(LISTED ENTRIES Opens)

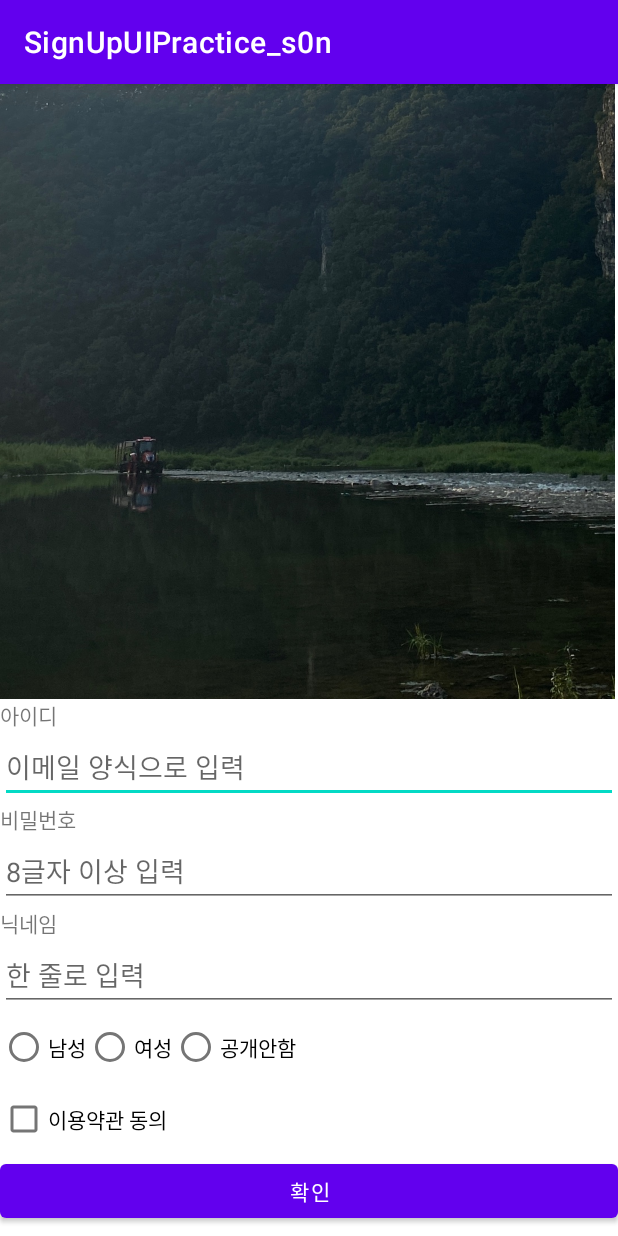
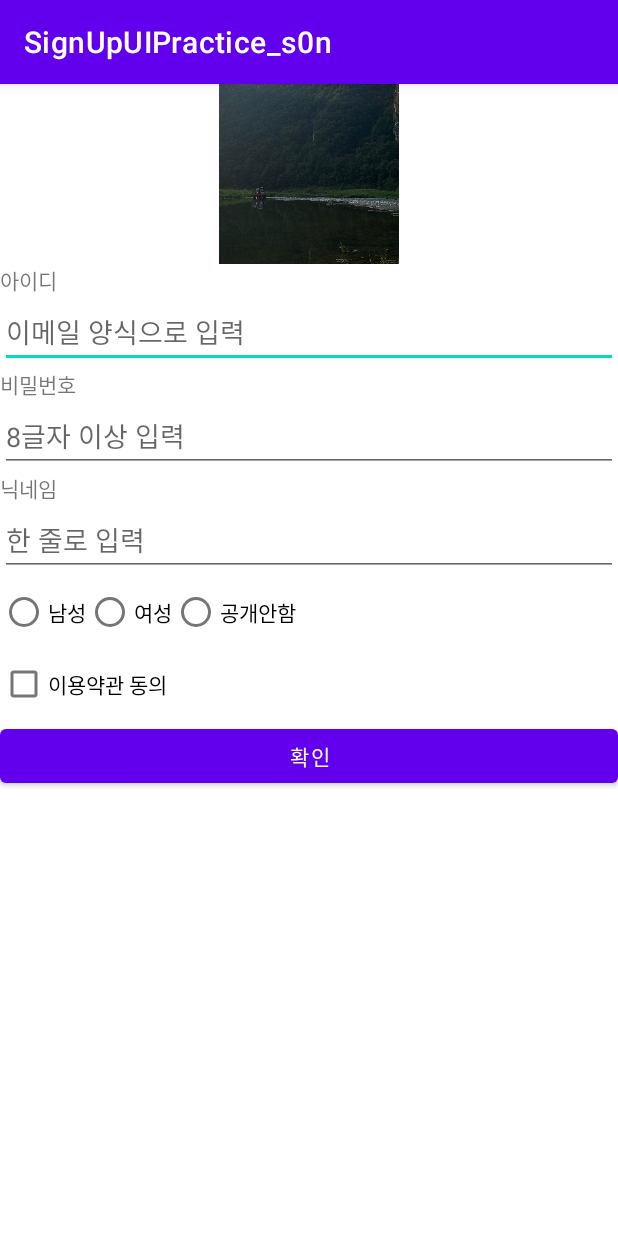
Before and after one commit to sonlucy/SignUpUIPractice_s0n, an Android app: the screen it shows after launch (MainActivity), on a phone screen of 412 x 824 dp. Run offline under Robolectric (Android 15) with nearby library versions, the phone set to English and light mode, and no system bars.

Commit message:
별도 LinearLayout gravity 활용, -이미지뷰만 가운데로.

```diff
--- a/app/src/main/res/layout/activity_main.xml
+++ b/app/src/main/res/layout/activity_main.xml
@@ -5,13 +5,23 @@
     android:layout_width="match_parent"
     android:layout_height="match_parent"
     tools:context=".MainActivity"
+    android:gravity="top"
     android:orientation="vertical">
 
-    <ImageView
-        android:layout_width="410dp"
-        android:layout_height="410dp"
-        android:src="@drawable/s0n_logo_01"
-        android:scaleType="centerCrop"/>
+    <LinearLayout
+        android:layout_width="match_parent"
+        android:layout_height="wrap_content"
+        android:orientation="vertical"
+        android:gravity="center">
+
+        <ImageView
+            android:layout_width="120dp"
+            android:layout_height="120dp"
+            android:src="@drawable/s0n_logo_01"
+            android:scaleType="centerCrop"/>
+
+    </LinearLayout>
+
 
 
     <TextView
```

(LISTED ENTRIES Closes)
(LISTED ENTRIES Opens)

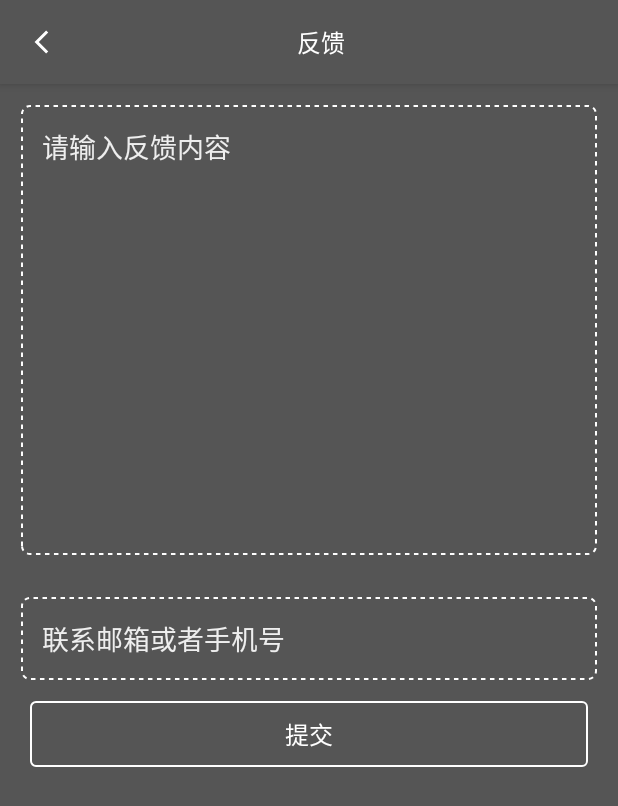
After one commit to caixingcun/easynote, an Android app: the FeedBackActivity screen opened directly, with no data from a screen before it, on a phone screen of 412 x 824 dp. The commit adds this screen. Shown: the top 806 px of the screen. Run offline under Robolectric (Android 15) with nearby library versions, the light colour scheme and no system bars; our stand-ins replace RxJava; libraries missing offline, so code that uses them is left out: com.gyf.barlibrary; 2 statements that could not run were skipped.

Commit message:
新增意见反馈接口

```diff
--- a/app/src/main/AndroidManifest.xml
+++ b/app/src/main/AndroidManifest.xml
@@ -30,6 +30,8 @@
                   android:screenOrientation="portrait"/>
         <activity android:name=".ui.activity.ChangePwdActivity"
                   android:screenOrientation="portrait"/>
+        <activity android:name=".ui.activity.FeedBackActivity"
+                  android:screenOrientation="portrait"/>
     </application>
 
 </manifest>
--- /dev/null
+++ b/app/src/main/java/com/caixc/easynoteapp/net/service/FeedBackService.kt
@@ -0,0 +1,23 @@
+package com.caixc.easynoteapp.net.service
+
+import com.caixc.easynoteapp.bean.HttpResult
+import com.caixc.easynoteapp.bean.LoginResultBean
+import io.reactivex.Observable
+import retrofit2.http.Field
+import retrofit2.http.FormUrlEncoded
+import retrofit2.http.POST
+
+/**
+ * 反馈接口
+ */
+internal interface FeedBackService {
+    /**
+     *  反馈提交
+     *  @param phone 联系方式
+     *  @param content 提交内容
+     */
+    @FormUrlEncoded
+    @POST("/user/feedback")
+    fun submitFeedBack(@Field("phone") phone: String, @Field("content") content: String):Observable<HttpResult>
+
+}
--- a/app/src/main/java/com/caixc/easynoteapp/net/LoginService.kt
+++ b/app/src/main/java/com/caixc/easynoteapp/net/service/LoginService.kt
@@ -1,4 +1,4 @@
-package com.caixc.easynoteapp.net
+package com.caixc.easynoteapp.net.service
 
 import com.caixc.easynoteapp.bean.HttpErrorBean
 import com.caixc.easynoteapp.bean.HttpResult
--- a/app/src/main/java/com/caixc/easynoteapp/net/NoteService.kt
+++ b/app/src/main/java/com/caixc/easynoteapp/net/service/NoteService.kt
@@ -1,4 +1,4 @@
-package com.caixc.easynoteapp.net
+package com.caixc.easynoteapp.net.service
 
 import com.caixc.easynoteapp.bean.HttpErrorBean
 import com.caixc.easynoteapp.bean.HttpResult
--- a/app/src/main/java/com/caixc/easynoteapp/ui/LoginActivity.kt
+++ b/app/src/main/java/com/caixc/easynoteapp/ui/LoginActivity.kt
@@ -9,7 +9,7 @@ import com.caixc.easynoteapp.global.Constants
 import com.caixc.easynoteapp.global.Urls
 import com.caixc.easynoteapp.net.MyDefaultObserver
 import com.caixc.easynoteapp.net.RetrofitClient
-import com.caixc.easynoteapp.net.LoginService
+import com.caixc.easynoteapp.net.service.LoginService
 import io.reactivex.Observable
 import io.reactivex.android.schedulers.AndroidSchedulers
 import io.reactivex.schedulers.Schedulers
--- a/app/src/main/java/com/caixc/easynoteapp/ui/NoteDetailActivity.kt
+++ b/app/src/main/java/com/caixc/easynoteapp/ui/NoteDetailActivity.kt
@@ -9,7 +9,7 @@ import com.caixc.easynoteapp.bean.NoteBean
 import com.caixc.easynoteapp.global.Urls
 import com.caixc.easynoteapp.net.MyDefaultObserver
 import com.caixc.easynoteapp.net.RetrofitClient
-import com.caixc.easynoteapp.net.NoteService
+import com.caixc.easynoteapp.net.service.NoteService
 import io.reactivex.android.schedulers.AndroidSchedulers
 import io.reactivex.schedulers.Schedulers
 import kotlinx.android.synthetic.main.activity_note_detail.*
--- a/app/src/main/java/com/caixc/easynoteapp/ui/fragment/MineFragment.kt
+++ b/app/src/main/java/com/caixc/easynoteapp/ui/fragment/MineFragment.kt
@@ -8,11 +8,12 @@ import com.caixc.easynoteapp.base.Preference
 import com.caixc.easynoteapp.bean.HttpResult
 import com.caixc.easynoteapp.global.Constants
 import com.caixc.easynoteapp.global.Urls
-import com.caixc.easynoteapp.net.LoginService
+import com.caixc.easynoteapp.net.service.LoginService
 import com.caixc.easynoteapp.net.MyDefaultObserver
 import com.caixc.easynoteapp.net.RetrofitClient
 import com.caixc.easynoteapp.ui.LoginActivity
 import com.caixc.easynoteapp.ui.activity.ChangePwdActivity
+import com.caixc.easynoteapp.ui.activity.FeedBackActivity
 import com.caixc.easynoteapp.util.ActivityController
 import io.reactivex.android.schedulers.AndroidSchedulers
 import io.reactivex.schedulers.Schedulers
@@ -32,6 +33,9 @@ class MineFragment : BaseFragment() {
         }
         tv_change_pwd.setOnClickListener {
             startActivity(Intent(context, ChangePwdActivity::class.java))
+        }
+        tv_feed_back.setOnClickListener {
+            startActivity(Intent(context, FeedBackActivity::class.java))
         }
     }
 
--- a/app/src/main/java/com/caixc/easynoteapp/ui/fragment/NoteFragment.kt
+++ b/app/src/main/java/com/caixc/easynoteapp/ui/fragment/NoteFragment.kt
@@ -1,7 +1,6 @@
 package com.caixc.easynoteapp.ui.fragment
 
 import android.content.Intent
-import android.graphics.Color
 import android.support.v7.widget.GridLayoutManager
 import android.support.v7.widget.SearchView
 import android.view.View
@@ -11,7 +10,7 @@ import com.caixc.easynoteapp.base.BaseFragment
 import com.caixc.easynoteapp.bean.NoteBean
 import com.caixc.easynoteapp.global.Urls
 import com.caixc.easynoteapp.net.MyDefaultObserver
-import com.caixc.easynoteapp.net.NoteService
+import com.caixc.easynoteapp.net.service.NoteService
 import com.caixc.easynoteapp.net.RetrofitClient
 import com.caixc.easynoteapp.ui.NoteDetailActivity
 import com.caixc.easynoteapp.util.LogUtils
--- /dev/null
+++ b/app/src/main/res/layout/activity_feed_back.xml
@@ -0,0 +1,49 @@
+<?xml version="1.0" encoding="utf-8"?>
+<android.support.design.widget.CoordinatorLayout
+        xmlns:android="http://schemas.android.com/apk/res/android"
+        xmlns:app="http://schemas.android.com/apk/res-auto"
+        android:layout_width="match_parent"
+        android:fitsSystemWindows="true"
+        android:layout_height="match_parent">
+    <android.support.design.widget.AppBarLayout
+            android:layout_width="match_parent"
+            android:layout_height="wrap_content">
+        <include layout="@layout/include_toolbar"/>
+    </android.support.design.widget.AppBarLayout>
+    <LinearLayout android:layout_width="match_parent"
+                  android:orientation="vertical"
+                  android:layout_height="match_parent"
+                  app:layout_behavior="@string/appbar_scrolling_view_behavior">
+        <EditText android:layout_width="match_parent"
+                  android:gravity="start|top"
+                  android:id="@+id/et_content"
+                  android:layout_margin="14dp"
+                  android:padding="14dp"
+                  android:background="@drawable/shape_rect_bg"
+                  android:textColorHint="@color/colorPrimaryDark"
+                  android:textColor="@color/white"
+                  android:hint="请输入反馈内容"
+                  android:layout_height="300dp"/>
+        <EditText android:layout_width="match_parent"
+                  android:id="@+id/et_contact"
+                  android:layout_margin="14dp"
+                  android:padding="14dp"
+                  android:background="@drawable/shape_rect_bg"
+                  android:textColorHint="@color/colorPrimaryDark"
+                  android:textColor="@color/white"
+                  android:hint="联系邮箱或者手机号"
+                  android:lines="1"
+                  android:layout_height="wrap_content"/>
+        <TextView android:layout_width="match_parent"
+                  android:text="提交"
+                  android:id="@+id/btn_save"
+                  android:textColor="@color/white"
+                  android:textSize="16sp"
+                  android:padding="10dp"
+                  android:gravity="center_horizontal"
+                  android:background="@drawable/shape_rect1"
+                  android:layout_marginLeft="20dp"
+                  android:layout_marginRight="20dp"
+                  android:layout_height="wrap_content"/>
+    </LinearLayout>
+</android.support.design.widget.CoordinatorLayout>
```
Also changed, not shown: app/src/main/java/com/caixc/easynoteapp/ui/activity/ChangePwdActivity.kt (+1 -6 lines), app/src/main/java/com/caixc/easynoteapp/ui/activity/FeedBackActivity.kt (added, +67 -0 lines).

(LISTED ENTRIES Closes)

◆ ABOUT THIS EXERCISE
Where does the word "design" appear in the records above? Return every line that holds it.

◆ TASK RESPONSE
+<android.support.design.widget.CoordinatorLayout
+    <android.support.design.widget.AppBarLayout
+    </android.support.design.widget.AppBarLayout>
+</android.support.design.widget.CoordinatorLayout>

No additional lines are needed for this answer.